The UK Supreme Court’s judgments in the conjoined appeals of Futter v Futterand Pitt v Holt clarifies the law relating to the rule in Hastings Bass and defines the grounds for rescinding a voluntary disposition on the basis of mistake.
In the Futter appeal, Mr. Futter and Mr. Cutbill, as UK-resident trustees of two settlements, had distributed the whole capital of the first settlement and substantial sums from the second settlement in the exercise of powers of enlargement and advancement. Having failed to adequately consider the capital gains tax liability triggered by these dispositions meant that the appellant incurred a substantial tax liability on the disposition from the first settlement. Thus, the trustees applied to have the dispositions declared void on the basis of the rule in Hastings-Bass.
In the Pitt appeal, the £1.2 million damages received by the victim of a road traffic accident were settled in a discretionary settlement on the advice of a firm of financial advisers. The advisers had overlooked significant inheritance tax consequences, so that on the victim’s death in 2007, the personal representatives sued to have the discretionary settlement set aside on the basis of the rule in Hastings-Bass or rescinded on the ground of mistake.

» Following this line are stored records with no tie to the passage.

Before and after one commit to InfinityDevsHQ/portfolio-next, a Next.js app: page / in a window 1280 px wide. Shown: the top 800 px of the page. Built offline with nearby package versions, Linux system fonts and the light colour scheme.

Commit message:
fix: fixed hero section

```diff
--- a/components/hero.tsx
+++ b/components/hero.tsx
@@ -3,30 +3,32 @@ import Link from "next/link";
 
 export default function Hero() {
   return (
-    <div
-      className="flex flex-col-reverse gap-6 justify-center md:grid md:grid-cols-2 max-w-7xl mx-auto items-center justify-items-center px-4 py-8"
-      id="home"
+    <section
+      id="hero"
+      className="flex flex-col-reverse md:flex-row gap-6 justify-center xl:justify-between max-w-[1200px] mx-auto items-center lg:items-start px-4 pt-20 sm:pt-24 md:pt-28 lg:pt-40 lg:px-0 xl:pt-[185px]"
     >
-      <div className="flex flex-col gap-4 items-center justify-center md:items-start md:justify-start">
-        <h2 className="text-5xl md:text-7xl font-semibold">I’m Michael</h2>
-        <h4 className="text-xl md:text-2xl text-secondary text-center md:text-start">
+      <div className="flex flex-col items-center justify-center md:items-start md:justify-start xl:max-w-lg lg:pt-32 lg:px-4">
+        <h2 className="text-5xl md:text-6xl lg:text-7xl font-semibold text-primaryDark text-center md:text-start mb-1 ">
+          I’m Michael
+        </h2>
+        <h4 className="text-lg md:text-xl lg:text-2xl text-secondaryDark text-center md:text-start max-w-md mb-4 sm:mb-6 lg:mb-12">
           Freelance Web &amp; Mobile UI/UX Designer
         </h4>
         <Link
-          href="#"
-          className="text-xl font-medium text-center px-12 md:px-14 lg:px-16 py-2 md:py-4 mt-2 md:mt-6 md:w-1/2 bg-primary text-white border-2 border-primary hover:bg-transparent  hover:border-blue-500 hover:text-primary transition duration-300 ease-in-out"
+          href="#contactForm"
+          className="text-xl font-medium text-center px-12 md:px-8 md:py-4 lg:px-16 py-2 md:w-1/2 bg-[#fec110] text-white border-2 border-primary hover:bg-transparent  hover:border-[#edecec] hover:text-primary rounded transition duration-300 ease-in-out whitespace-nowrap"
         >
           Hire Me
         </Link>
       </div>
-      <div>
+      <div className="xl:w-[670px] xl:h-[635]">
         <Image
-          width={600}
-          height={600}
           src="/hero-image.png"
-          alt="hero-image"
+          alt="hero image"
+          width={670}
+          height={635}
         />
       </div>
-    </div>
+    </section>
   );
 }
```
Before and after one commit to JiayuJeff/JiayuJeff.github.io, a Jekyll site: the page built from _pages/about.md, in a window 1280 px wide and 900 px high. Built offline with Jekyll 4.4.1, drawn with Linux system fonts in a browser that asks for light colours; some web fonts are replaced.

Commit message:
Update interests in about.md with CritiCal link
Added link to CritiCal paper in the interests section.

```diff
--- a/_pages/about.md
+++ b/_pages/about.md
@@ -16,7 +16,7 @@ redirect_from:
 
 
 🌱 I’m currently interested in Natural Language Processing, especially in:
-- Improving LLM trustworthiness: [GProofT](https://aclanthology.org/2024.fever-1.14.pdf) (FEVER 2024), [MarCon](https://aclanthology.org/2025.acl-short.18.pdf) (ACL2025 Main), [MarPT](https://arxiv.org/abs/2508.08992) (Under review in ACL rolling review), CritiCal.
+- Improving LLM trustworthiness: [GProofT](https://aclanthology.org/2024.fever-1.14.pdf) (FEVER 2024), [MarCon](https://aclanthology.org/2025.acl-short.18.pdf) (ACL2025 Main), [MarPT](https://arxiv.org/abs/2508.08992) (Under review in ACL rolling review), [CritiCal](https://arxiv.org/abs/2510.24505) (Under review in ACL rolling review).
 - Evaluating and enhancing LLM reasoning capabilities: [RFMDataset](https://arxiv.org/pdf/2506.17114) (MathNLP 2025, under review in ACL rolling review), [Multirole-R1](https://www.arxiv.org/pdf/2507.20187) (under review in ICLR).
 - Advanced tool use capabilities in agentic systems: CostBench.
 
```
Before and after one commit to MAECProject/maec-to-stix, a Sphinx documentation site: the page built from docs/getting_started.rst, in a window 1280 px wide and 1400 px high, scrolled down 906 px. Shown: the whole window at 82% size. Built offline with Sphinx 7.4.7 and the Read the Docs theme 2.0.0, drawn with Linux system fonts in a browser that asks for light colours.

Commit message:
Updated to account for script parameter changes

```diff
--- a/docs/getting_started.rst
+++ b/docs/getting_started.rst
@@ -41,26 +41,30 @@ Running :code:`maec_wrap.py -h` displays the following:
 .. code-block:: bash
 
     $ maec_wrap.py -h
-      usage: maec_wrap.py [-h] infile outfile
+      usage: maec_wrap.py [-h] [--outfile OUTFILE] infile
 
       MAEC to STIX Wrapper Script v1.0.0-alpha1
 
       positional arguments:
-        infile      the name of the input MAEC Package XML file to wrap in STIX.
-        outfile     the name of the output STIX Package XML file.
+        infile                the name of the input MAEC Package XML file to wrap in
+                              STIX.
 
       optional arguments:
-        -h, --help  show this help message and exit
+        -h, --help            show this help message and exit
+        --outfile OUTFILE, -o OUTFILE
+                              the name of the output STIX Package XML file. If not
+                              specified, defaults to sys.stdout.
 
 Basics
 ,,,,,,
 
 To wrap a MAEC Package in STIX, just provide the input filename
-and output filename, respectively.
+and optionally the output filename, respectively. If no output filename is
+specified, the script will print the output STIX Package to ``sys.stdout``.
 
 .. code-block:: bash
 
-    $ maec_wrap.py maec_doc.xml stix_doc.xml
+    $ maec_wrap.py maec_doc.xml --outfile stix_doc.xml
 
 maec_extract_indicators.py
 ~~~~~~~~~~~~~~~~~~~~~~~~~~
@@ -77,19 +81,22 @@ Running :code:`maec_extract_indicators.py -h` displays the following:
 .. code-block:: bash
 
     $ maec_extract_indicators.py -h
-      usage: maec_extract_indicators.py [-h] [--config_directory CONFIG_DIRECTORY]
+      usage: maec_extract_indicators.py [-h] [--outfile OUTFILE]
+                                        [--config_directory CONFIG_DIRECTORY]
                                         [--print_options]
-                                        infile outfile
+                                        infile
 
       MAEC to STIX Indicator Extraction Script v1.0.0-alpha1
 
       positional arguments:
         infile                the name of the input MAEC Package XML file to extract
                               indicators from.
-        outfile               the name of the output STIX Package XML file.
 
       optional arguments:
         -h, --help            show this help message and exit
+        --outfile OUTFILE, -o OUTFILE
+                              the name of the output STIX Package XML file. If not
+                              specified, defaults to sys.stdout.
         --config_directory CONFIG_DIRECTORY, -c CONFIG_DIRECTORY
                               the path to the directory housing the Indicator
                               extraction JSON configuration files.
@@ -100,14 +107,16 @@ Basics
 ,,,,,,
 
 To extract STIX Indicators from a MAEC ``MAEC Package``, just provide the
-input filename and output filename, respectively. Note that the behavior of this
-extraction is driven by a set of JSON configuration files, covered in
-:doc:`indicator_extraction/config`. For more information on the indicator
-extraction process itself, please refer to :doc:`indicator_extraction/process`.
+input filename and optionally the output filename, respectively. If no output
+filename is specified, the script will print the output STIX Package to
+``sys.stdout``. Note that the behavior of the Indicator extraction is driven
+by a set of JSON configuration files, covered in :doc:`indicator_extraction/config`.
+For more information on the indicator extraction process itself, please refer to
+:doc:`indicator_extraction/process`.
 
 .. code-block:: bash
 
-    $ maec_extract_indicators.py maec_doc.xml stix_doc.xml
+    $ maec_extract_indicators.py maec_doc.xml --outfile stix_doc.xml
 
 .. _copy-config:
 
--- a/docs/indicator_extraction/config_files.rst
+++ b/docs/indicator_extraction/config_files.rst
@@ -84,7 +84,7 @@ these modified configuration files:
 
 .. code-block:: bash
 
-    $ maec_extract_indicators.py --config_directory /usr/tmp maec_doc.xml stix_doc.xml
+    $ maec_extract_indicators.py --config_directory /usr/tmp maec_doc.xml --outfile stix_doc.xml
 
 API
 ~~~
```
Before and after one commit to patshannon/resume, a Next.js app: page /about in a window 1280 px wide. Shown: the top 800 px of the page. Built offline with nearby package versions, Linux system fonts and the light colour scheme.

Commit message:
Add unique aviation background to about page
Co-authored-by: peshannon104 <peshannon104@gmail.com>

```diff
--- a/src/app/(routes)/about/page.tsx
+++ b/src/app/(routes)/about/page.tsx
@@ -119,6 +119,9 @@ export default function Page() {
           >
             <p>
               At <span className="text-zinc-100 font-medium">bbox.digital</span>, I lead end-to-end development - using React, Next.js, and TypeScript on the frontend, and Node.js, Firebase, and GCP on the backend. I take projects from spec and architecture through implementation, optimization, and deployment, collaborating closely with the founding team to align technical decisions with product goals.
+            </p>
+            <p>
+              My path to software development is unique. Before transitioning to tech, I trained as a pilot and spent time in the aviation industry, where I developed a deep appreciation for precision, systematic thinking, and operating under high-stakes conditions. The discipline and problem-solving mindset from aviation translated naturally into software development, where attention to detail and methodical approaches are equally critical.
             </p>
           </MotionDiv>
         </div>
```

A unanimous Court of Appeal had allowed HMRC’s contentions on the basis that the rule in Hastings-Basswas not applicable where the trustees had acted reasonably in reliance on what they supposed to be competent professional advice. The Court of Appeal also dismissed Pitt’s claim to rescind the transaction on the basis that a mistake as to the tax consequences of a disposition was not a permissible form of mistake.
The Supreme Court was asked to consider two principal issues:
- Under which circumstances can a court interfere with the discretion validly exercised by trustees where the trustees have failed to take into account a relevant matter and have acted on the basis of professional advice; (the Hastings-Bass issue)
- Under which circumstances can a mistake as to adverse tax consequences be the basis for the court’s equitable jurisdiction to set aside the disposition on the basis of mistake (the Mistake Issue).
The rule in Hastings-Bass is an equitable principle derived from the judgments of In Re Hastings-Bass deceased  Ch 25 and Mettoy Pension Trustees v Evans  1 WLR 1587. It allows a court to remedy the trustees’ failure to perform their fundamental decision-making functions. The principle had been traditionally worded as allowing a court to intervene “where trustees act under a discretion given to them by the terms of the trust, in circumstances in which they are free to decide whether or not to exercise that discretion, but the effect of the exercise is different from that which they had intended… [to an extent whereby] it is clear that they would not have acted as they did had they not failed to take into account considerations which they ought to have taken into account, or taken into account considerations which they ought not to have taken into account” Sieff v Fox  EWHC 1312 (Ch).
The Supreme Court held that to invoke the rule in Hastings-Bass there must be a breach of fiduciary duty by the trustees. In particular, the Court was unwilling to impose a “form of strict liability on trustees who conscientiously obtain and follow, in making a decision which is within the scope of their powers, apparently competent professional advice which turns out to be wrong.”
Given that the trustees in Futter and Pitt had acted in reliance on apparently competent professional advice, there was no breach of fiduciary duty and both appeals were dismissed on the Hastings-Bass issue.
Rescission of voluntary dispositions on ground of mistake
With respect to rescission for mistake, the Supreme Court held that dispositions may be invalidated by equity in exceptional circumstances. The Court clarified that the relevant inquiry is whether there is a “causative mistake of sufficient gravity.” This standard is met when “there is a mistake either as to the legal character or nature of a transaction, or as to some matter of fact or law which is basic to the transaction.” In this way, the Supreme Court has overruled the distinction between mistakes as to the effect or mistakes as to the consequences of a particular transaction (a distinction which had been introduced by Millett J in Gibbon v Mitchell  1 WLR 1304.) The Court concluded that the facts of the Pitt case satisfied the newly formulated standard for rescinding transactions on the basis of mistake.
The Supreme Court’s pronouncement is helpful in clarifying the precise ambit of the Hastings-Bass rule and of rescissions on the ground of mistake.
Given prior judicial comments on the Hastings-Bassrule,it seems hardly surprising that the Supreme Court has taken the opportunity to significantly restrict the rule’s operation. However, this does not mean that beneficiaries of a trust in which dispositions have been inadequately structured will have no resort to legal remedies; the proper resolution in these cases is a professional negligence claim against the advisers.
With regards to mistake, the Supreme Court paves the way for equitable case-by-case assessments of the facts discarding prior formalism. While this may hinder the principle of legal certainty, it follows from the “general disinclination of equity to insist on rigid classifications expressed in abstract terms.”
Lord Neuberger, “Aspects of the Law of Mistake: Re Hastings-Bass” (2009) 15(4) Trusts and Trustees 189.